Your answer should consist of all lines in the listing that hold the word "coinbasepro".

____ AVAILABLE RECORDS

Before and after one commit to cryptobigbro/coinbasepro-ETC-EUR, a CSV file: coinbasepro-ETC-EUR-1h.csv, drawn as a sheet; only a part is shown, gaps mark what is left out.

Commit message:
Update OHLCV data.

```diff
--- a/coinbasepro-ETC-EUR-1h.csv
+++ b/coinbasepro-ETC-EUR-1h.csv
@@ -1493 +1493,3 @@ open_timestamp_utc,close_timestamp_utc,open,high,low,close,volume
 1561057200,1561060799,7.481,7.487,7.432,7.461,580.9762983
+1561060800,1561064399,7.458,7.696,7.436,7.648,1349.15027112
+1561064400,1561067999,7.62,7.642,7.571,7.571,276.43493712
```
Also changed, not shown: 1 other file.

________

▶ RESPONSE TO THE TASK:
Before and after one commit to cryptobigbro/coinbasepro-ETC-EUR, a CSV file: coinbasepro-ETC-EUR-1h.csv, drawn as a sheet; only a part is shown, gaps mark what is left out.
--- a/coinbasepro-ETC-EUR-1h.csv
+++ b/coinbasepro-ETC-EUR-1h.csv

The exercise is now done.